What folks are saying about OpenDocument v1.1

As I noted recently, OpenDocument v1.1 is now an OASIS standard. Yesterday evening the press release went out. I'd like to quote a bit from it.

Curtis Chong, president of the National Federation of the Blind in Computer Science said (my emphasis):

We are thrilled with the progress to date... OpenDocument is no longer a thing to be feared, as we once thought. The OASIS process exemplifies what should be done if true accessibility to both a document format and the tools to manipulate it are to be achieved.

Dave Pawson of the Royal National Institute of the Blind said:

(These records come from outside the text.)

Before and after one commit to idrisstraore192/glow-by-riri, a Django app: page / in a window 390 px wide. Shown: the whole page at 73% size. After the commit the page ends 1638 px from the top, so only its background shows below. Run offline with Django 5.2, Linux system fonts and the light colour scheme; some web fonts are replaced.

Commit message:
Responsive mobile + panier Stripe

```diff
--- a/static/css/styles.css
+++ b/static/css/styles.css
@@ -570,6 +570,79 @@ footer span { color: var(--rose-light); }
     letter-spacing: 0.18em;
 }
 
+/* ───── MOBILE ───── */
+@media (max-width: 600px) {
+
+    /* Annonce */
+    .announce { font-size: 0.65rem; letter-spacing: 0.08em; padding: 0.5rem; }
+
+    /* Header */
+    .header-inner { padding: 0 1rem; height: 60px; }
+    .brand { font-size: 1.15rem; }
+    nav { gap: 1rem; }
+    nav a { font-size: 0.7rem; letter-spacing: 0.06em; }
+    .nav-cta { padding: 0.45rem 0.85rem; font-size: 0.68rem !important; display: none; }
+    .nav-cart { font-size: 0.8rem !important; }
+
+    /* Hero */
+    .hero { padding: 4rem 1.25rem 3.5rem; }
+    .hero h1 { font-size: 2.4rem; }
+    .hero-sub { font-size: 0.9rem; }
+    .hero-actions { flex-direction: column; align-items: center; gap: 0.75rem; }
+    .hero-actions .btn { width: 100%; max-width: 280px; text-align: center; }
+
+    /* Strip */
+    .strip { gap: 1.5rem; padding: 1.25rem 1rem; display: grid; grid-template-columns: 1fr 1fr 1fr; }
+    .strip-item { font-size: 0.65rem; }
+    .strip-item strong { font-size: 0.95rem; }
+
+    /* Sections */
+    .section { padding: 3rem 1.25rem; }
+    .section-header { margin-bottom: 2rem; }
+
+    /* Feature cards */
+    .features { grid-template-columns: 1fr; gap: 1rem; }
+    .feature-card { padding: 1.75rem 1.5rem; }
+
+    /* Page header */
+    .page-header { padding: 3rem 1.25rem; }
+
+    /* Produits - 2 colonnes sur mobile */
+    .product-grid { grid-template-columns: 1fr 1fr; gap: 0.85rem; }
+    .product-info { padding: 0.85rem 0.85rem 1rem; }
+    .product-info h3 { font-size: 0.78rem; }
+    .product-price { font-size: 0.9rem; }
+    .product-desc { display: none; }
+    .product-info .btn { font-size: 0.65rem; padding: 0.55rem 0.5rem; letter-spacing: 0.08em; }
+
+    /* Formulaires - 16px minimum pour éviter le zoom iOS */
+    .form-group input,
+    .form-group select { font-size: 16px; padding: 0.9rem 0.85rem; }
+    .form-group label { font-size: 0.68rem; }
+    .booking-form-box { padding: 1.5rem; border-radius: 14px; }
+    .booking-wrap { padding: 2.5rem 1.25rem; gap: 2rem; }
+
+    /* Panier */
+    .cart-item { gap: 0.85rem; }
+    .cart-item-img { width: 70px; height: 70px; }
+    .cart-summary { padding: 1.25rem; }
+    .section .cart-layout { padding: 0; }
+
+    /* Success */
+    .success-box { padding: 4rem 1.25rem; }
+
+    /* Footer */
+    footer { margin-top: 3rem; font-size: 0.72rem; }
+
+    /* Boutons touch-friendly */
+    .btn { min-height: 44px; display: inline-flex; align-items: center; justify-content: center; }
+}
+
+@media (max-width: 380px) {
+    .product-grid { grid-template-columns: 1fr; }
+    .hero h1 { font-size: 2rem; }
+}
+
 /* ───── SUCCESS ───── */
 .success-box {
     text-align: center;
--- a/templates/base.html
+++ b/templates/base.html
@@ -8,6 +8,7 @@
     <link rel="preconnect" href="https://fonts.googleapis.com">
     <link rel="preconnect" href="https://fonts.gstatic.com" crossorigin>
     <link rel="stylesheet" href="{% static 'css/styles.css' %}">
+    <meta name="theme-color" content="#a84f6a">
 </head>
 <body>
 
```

OpenDocument 1.1 is a practical XML format that is readily transformable to the DAISY digital talking book standard for people with print impairments. The clear specification of OpenDocument v1.1 will remain usable long after commercial and proprietary formats have been condemned to the dustbin.

Technology News Daily said in their article:

OASIS members have approved version 1.1 of the Open Document Format for Office Applications (OpenDocument) as an OASIS Standard, a status that signifies the highest level of ratification. The result of a unique collaboration between advocacy groups for the disabled and open source and commercial software vendors, this new version of the standard provides key accessibility enhancements to ensure that the OpenDocument format (ODF) addresses the needs of people with disabilities.

And in related news, last week while I was in Washington DC for the Telecommunications and Electronic and Information Technology Advisory Committee meeting number 3, Sun put out a press release announcing our OpenDocument Format Plug-in for Microsoft Office. It's formal name at the moment is "StarOffice 8 Conversion Technology Preview" - technology built using the OpenOffice.org codebase for reading/writing Microsoft Office and ODF files, turned into a plug-in for MS-Office to place ODF open/save functionality into MS-Office. The technology preview will be available for free download later in February, with the final version slated for April.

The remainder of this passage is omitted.